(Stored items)
-- -- --
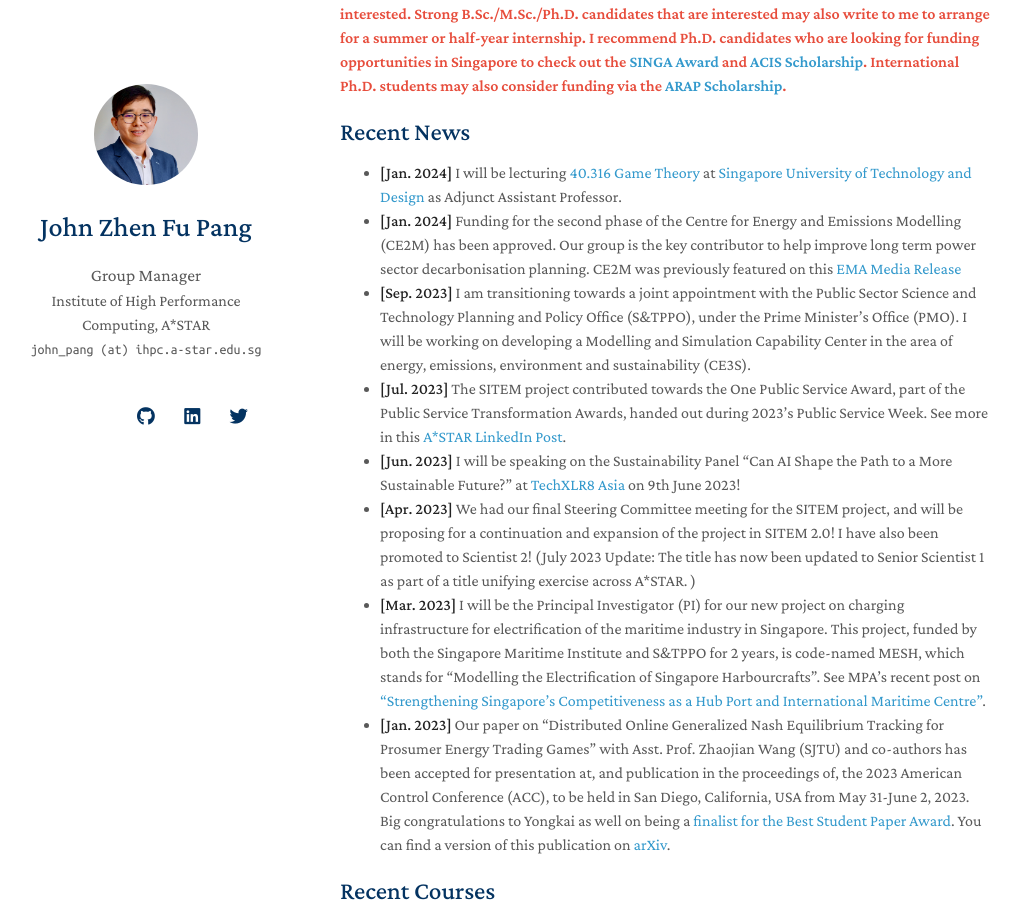
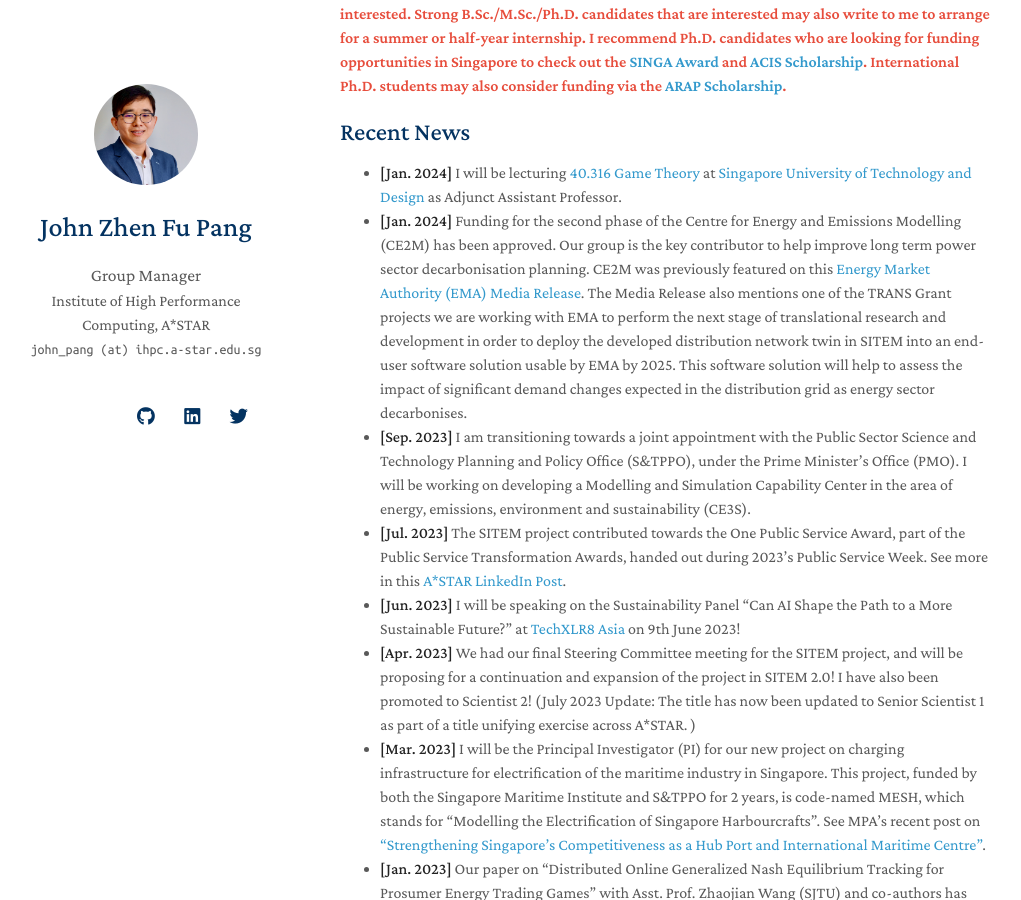
Before and after one commit to j-pang/j-pang.github.io, a Jekyll site: the page built from index.md, in a window 1280 px wide and 900 px high, scrolled down 1249 px. Shown: the whole window, without its empty margins (130-1151 px from the left). Built offline with Jekyll 4.4.1, drawn with Linux system fonts in a browser that asks for light colours; nearby versions of some CDN libraries; a style sheet for code colours, icons or effects is not loaded; our own code applies the rules of GitHub Pages for plain Markdown files.

Commit message:
Update index.md

```diff
--- a/index.md
+++ b/index.md
@@ -25,7 +25,7 @@
 ## Recent News
 
 - **[Jan. 2024]** I will be lecturing [40.316 Game Theory](https://esd.sutd.edu.sg/courses/40316-game-theory/) at [Singapore University of Technology and Design](https://www.sutd.edu.sg/) as Adjunct Assistant Professor.
-- **[Jan. 2024]** Funding for the second phase of the Centre for Energy and Emissions Modelling (CE2M) has been approved. Our group is the key contributor to help improve long term power sector decarbonisation planning. CE2M was previously featured on this [EMA Media Release](https://www.spgroup.com.sg/about-us/media-resources/news-and-media-releases/Leveraging-Digital-Solutions-to-Future-Proof-Singapore-s-Energy-Grid)
+- **[Jan. 2024]** Funding for the second phase of the Centre for Energy and Emissions Modelling (CE2M) has been approved. Our group is the key contributor to help improve long term power sector decarbonisation planning. CE2M was previously featured on this [Energy Market Authority (EMA) Media Release](https://www.spgroup.com.sg/about-us/media-resources/news-and-media-releases/Leveraging-Digital-Solutions-to-Future-Proof-Singapore-s-Energy-Grid). The Media Release also mentions one of the TRANS Grant projects we are working with EMA to perform the next stage of translational research and development in order to deploy the developed distribution network twin in SITEM into an end-user software solution usable by EMA by 2025. This software solution will help to assess the impact of significant demand changes expected in the distribution grid as energy sector decarbonises.
 - **[Sep. 2023]** I am transitioning towards a joint appointment with the Public Sector Science and Technology Planning and Policy Office (S&TPPO), under the Prime Minister's Office (PMO). I will be working on developing a Modelling and Simulation Capability Center in the area of energy, emissions, environment and sustainability (CE3S).
 - **[Jul. 2023]** The SITEM project contributed towards the One Public Service Award, part of the Public Service Transformation Awards, handed out during 2023's Public Service Week. See more in this [A*STAR LinkedIn Post](https://www.linkedin.com/posts/astarsg_facesofastar-psw2023-activity-7082282023930757120-NAEO?utm_source=share&utm_medium=member_desktop).
 - **[Jun. 2023]** I will be speaking on the Sustainability Panel "Can AI Shape the Path to a More Sustainable Future?" at [TechXLR8 Asia](https://asiatechxsg.com/techxlr8asia/) on 9th June 2023!
```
-- -- --
Exercise details
The expected answer is one number: how many lines above contain "will".

Exercise output
4